OECD modernises export credit agency arrangement to boost green trade

Thu 20 Jul 2023
Posted by: Richard Cree
Trade News

Green trade

The Organisation for Economic Co-operation and Development (OECD) has modernised the terms of its Arrangement on Officially Supported Export Credits to allow export credit agencies (ECAs) covered by the arrangement, which includes UKEF in the UK, to extend more generous incentives for climate-friendly transactions.

The OECD describes the Arrangement as a “gentlemen’s agreement” between participants, which include Australia, Canada, the EU, Japan, Korea, New Zealand, Norway, Switzerland, Turkey, the UK and the US.

It was created in 1978 building on an export credit “Consensus” agreed by fewer countries two years earlier. It is regularly updated to reflect the needs of participating countries and changes in global trade.

New rules

Under the new rules, UKEF will now be allowed to offer better or longer repayment terms and more flexible finance structures for more renewable and green transactions. 

In addition, the minimum credit risk premium rates have been lowered by applying a “term adjustment factor" for higher-risk transactions with longer repayment terms.

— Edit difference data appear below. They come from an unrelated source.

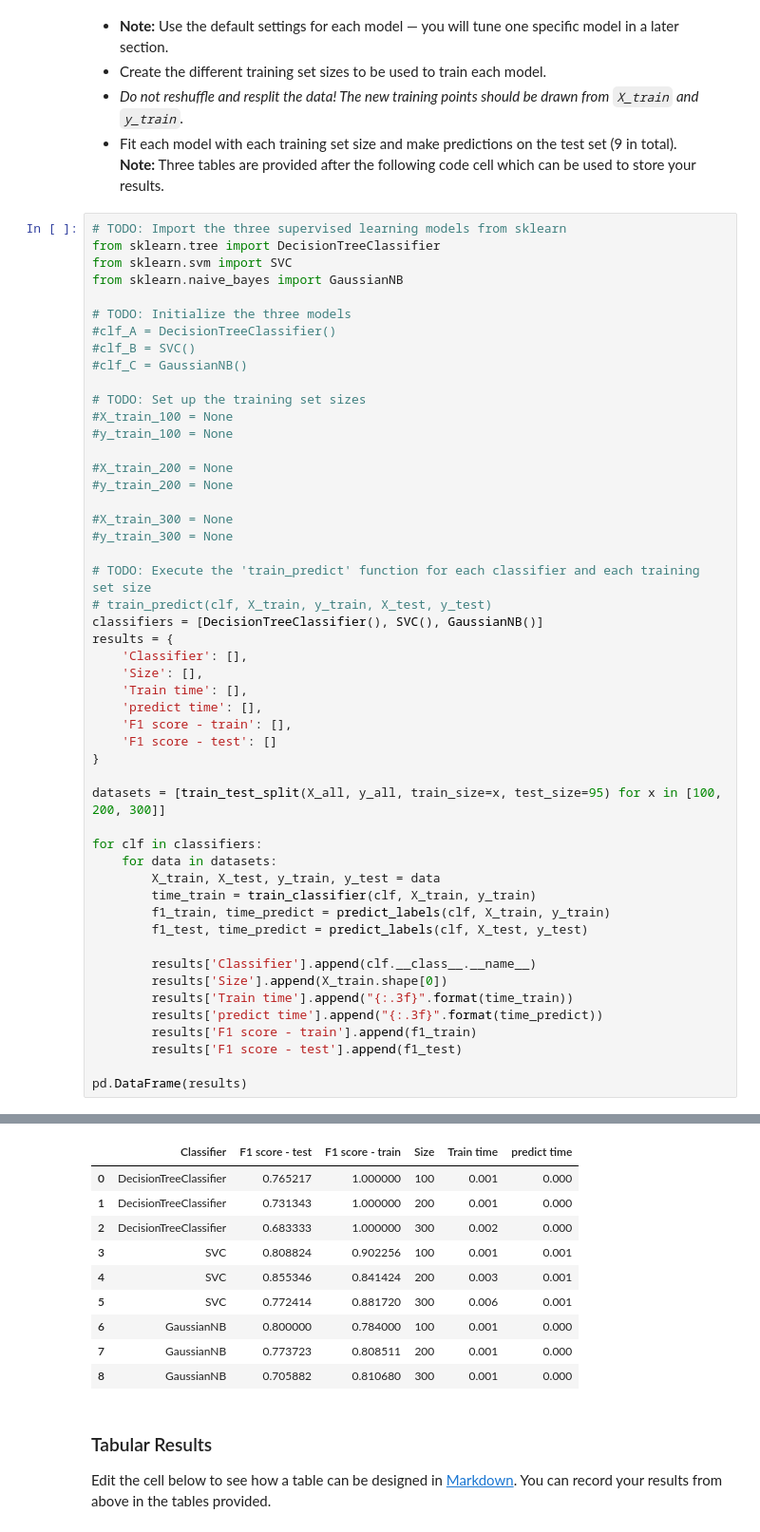
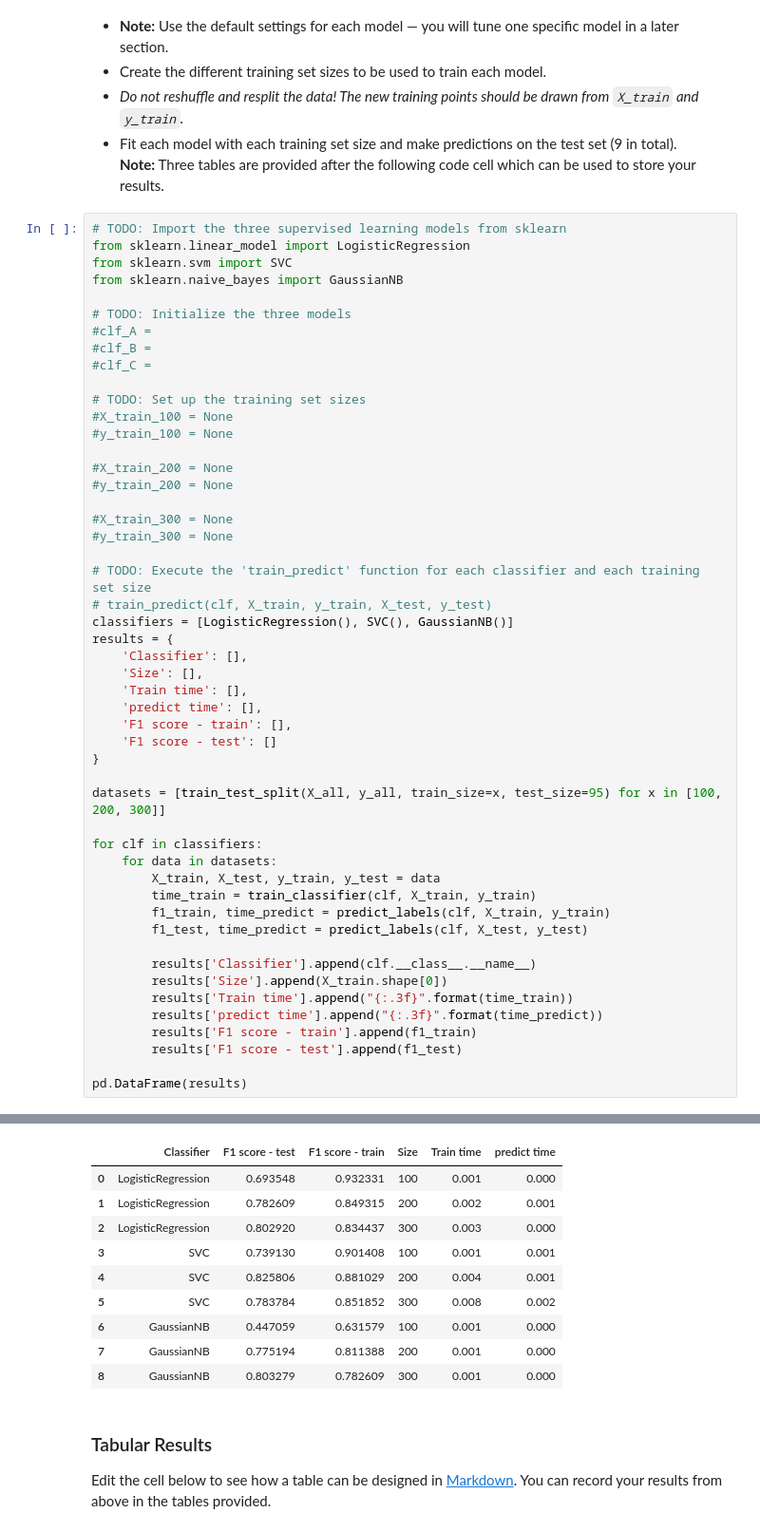
Before and after one commit to kongrui/uc-machine-learning, a Jupyter notebook: student_intervention/student_intervention.ipynb, the cells around one changed output, grey strips where cells are left out. Shown at 95% size. Drawn from its saved outputs; the diff is of its cells as text.

```diff
--- a/student_intervention/student_intervention.ipynb
+++ b/student_intervention/student_intervention.ipynb
@@ -255,14 +275,14 @@ With the predefined functions above, you will now import the three supervised le
 **Note:** Three tables are provided after the following code cell which can be used to store your results.
 # %%
 # TODO: Import the three supervised learning models from sklearn
-from sklearn.tree import DecisionTreeClassifier
+from sklearn.linear_model import LogisticRegression
 from sklearn.svm import SVC
 from sklearn.naive_bayes import GaussianNB
 
 # TODO: Initialize the three models
-#clf_A = DecisionTreeClassifier()
-#clf_B = SVC()
-#clf_C = GaussianNB()
+#clf_A =
+#clf_B =
+#clf_C =
 
 # TODO: Set up the training set sizes
 #X_train_100 = None
@@ -276,7 +296,7 @@ from sklearn.naive_bayes import GaussianNB
 
 # TODO: Execute the 'train_predict' function for each classifier and each training set size
 # train_predict(clf, X_train, y_train, X_test, y_test)
-classifiers = [DecisionTreeClassifier(), SVC(), GaussianNB()]
+classifiers = [LogisticRegression(), SVC(), GaussianNB()]
 results = {
     'Classifier': [],
     'Size': [],
@@ -324,13 +344,13 @@ Made predictions in 0.0004 seconds.
 |  | Classifier | F1 score - test | F1 score - train | Size | Train time | predict time |
-| 0 | DecisionTreeClassifier | 0.765217 | 1.000000 | 100 | 0.001 | 0.000 |
-| 1 | DecisionTreeClassifier | 0.731343 | 1.000000 | 200 | 0.001 | 0.000 |
-| 2 | DecisionTreeClassifier | 0.683333 | 1.000000 | 300 | 0.002 | 0.000 |
-| 3 | SVC | 0.808824 | 0.902256 | 100 | 0.001 | 0.001 |
-| 4 | SVC | 0.855346 | 0.841424 | 200 | 0.003 | 0.001 |
-| 5 | SVC | 0.772414 | 0.881720 | 300 | 0.006 | 0.001 |
-| 6 | GaussianNB | 0.800000 | 0.784000 | 100 | 0.001 | 0.000 |
-| 7 | GaussianNB | 0.773723 | 0.808511 | 200 | 0.001 | 0.000 |
-| 8 | GaussianNB | 0.705882 | 0.810680 | 300 | 0.001 | 0.000 |
+| 0 | LogisticRegression | 0.693548 | 0.932331 | 100 | 0.001 | 0.000 |
+| 1 | LogisticRegression | 0.782609 | 0.849315 | 200 | 0.002 | 0.001 |
+| 2 | LogisticRegression | 0.802920 | 0.834437 | 300 | 0.003 | 0.000 |
+| 3 | SVC | 0.739130 | 0.901408 | 100 | 0.001 | 0.001 |
+| 4 | SVC | 0.825806 | 0.881029 | 200 | 0.004 | 0.001 |
+| 5 | SVC | 0.783784 | 0.851852 | 300 | 0.008 | 0.002 |
+| 6 | GaussianNB | 0.447059 | 0.631579 | 100 | 0.001 | 0.000 |
+| 7 | GaussianNB | 0.775194 | 0.811388 | 200 | 0.001 | 0.000 |
+| 8 | GaussianNB | 0.803279 | 0.782609 | 300 | 0.001 | 0.000 |
 # %% [markdown]
 ### Tabular Results
 Edit the cell below to see how a table can be designed in [Markdown](https://github.com/adam-p/markdown-here/wiki/Markdown-Cheatsheet#tables). You can record your results from above in the tables provided.
```
Also changed, not shown: parts of 10 cells of this notebook, 4 other files.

Jane Tait, a customs consultant at the Institute of Export & International Trade and an expert in sustainability and green trade see this announcement as another support for green finance that she says should help exporters bolster trade.

“When asking for green finance then the OECD, like many other organisations and governments will expect the business case to be fully ESG compliant and report accordingly.

Basically, if you do not report along ESG lines then access to green finance will be limited. In this regard, it will spread across the global trade arena.”

Towards net zero

Earlier in the year, having created a new department for energy and net zero, the UK government published its first Green Finance Strategy aimed at helping to finance the transition towards a Net-Zero economy by 2050.

The new OECD arrangement follows a proposal from EU countries to do more to encourage green trade and climate-friendly transactions. It includes an expansion of the scope of green or climate-friendly projects eligible for longer repayment terms (eligible under the “Climate Change Sector Understanding” or CCSU).

These include projects related to environmentally sustainable energy production; CO2 capture, storage, and transportation; transmission, distribution and storage of energy; clean hydrogen and ammonia; low emissions manufacturing; zero and low-emission transport; and clean energy minerals and ores.